Beogram 4000

(1972-1975) Stereo turntable, 33/45RPM, tangential tracking

Type number: 5215


Picture by Nick Jarman


Perhaps the definitive B&O product. Combining innovative, cutting edge technology, precision engineering, superlative performance and outstanding appearance in a tasteful, usable, relevant package, it set the standards for top end Hi-Fi. For a small organization like B&O to release a product like this stunned the audio industry, who were used to seeing a lead from the likes of Technics and Sony. Both these companies, and many others besides, tried in vain to imitate the Beogram 4000, but none ever offered a convincing alternative. Text copyright © Beocentral. Unauthorised reproduction prohibited.

The Beogram 4000, as well as being a styling triumph, was a technical tour de force. The large and weighty platter was belt driven by an electronically regulated servo motor, when idler drive and induction motors were still the norm. The user could easily vary the speed within small limits, if for example, it was desired to accompany a recording with a piano in a slightly differing state of tune. Text copyright © Beocentral. Unauthorised reproduction prohibited.
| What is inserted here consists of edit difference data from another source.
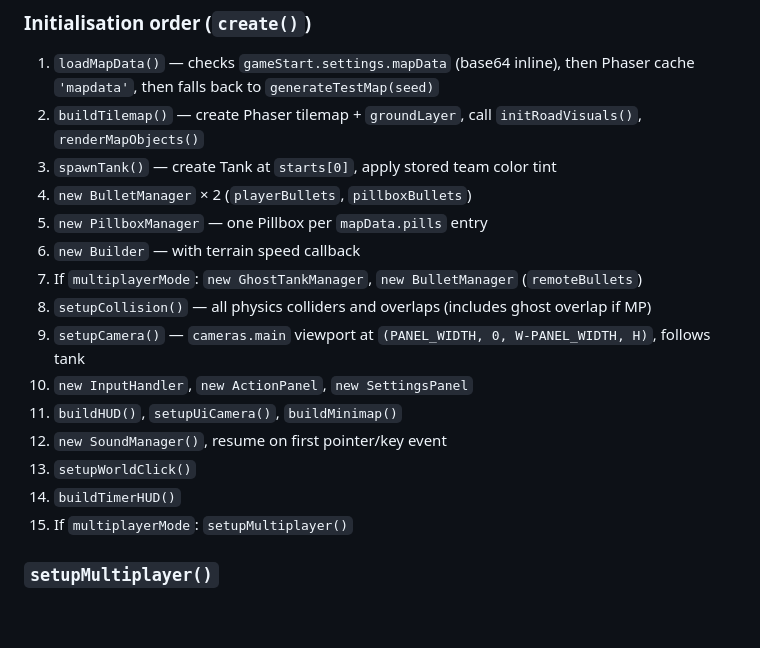
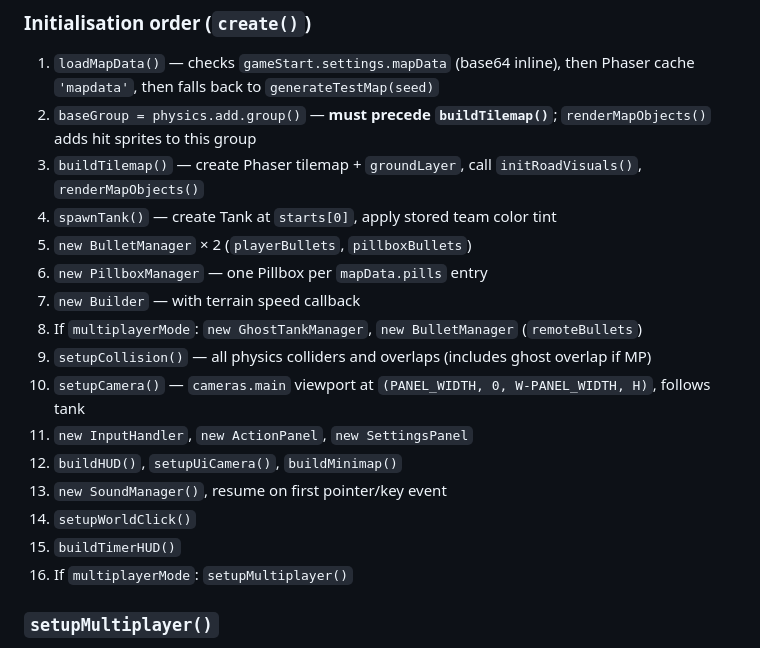
Before and after one commit to Ankleshanker/bolo, a Markdown page: library/scenes.md, the part around the change. Drawn GitHub-style; blank space fills up the shorter version.

Commit message:
Update library docs for base system changes
- entities.md: correct tank shells/mines resupply notes (now
  gradual ticks drawing from base supply, not one-shot fills)
- scenes.md: add baseGroup init step (must precede buildTilemap),
  renumber subsequent steps accordingly

Co-Authored-By: Claude Sonnet 4.6 <noreply@anthropic.com>

```diff
--- a/library/scenes.md
+++ b/library/scenes.md
@@ -161,20 +161,21 @@ interface GameSceneInitData {
 ### Initialisation order (`create()`)
 
 1. `loadMapData()` — checks `gameStart.settings.mapData` (base64 inline), then Phaser cache `'mapdata'`, then falls back to `generateTestMap(seed)`
-2. `buildTilemap()` — create Phaser tilemap + `groundLayer`, call `initRoadVisuals()`, `renderMapObjects()`
-3. `spawnTank()` — create Tank at `starts[0]`, apply stored team color tint
-4. `new BulletManager` × 2 (`playerBullets`, `pillboxBullets`)
-5. `new PillboxManager` — one Pillbox per `mapData.pills` entry
-6. `new Builder` — with terrain speed callback
-7. If `multiplayerMode`: `new GhostTankManager`, `new BulletManager` (`remoteBullets`)
-8. `setupCollision()` — all physics colliders and overlaps (includes ghost overlap if MP)
-9. `setupCamera()` — `cameras.main` viewport at `(PANEL_WIDTH, 0, W-PANEL_WIDTH, H)`, follows tank
-10. `new InputHandler`, `new ActionPanel`, `new SettingsPanel`
-11. `buildHUD()`, `setupUiCamera()`, `buildMinimap()`
-12. `new SoundManager()`, resume on first pointer/key event
-13. `setupWorldClick()`
-14. `buildTimerHUD()`
-15. If `multiplayerMode`: `setupMultiplayer()`
+2. `baseGroup = physics.add.group()` — **must precede `buildTilemap()`**; `renderMapObjects()` adds hit sprites to this group
+3. `buildTilemap()` — create Phaser tilemap + `groundLayer`, call `initRoadVisuals()`, `renderMapObjects()`
+4. `spawnTank()` — create Tank at `starts[0]`, apply stored team color tint
+5. `new BulletManager` × 2 (`playerBullets`, `pillboxBullets`)
+6. `new PillboxManager` — one Pillbox per `mapData.pills` entry
+7. `new Builder` — with terrain speed callback
+8. If `multiplayerMode`: `new GhostTankManager`, `new BulletManager` (`remoteBullets`)
+9. `setupCollision()` — all physics colliders and overlaps (includes ghost overlap if MP)
+10. `setupCamera()` — `cameras.main` viewport at `(PANEL_WIDTH, 0, W-PANEL_WIDTH, H)`, follows tank
+11. `new InputHandler`, `new ActionPanel`, `new SettingsPanel`
+12. `buildHUD()`, `setupUiCamera()`, `buildMinimap()`
+13. `new SoundManager()`, resume on first pointer/key event
+14. `setupWorldClick()`
+15. `buildTimerHUD()`
+16. If `multiplayerMode`: `setupMultiplayer()`
 
 ### `setupMultiplayer()`
 
```
Also changed, not shown: library/entities.md (+2 -2 lines).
The controls were large flush aluminium surfaces, which were sequenced by digital electronics beneath, when most turntables still relied on levers and mechanical linkages. What really set the Beogram 4000 apart though was the arm. Actually it had two, both of which were moved under the control of an electronic analogue servo, at a tangent of a fixed angular relationship to the record, keeping the pickup at the same angle to the groove as the cutter would have been at when the master was cut. This system was known as tangential tracking, and remained in use with minor updates until the last B&O’'s last turntable, the Beogram 7000. The system had many advantages, including that it enabled the arm to be made very short and stiff, a great benefit. The use of dynamic balancing removed the need for a counterweight, and “optimum pivot point” (OPP) suspension was employed, making the arm shorter still. Text copyright © Beocentral. Unauthorised reproduction prohibited.

The second arm, to the left of the first, served a novel function. At its tip was a downward facing light source and sensor, which could “see” the radial bars on the platter. This was used to automatically sense the size of records, as the electronics “knew” the distance between the arms. Thus the arm always lowered in the correct place, and the pickup was protected in the event that the machine was accidentally activated with no record on the platter, as the arm would scan in towards the middle, find nothing, then return and shut off. Assuming a record was found, the electronics were programmed to set the turntable servo to the right speed, though this could be subsequently overridden with the manual control for non-standard records. All Beograms with tangential tracking have two arms, but in later designs, from the Beogram 5005 and Beogram 3000 onwards, the second arm was to the right of the first, and only served to carry the speed indicator, record size being determined by weight. Text copyright © Beocentral. Unauthorised reproduction prohibited.

During play, the arm could be manually moved using a control which took the form of a flat aluminium square with arrows pointing out at the edges, like the points of a compass. Pressing “north” raised the arm, so as to pause playback, and “south” lowered it, to resume. “east” and “west” moved the arm right and left, slowly if pressed lightly, faster if pressed firmly. If they were pressed while the record was playing, the arm would be automatically raised first, though it would be necessary to lower it manually using the “south” side of the control when the correct point of the record was reached. Text copyright © Beocentral. Unauthorised reproduction prohibited.

The centre bearing, a massive assembly, and the mechanical parts of the arm control system, and the arm itself, were all mounted on a die cast sub-chassis, suspended from the main chassis (also die cast throughout) from steel wires hung on tapering single leaf springs. These three spring assemblies, adjustable for levelling, supported the sensitive parts of the record player, and effectively isolated them from external vibrations, be they from the loudspeakers or from dancing feet. This method of suspension, called either “pendulum” or “danceproof”, was patented and featured as part of all subsequent Beograms. Text copyright © Beocentral. Unauthorised reproduction prohibited.

Such an advanced turntable needed a pickup capable of making the most of it, so the SP 15 was specially developed for it (see Accessories section). Such was the superiority of the 4000 that it was bought for use by people who did not normally buy B&O, and was used with all makes of equipment. To perform at its best though, a proper Beomaster receiver should be used. The 40 watt Beomaster 3000 of the period, perhaps with Beovox 5000 loudspeakers and of course a Beogram 4000, would have been a fine system indeed. Text copyright © Beocentral. Unauthorised reproduction prohibited.

The styling of the Beogram 4000 is recognised worldwide as a masterpiece, and features in the permanent collections of many museums. Text copyright © Beocentral. Unauthorised reproduction prohibited.


  • Rosewood
  • Teak



Further Reading

In print:

On the web: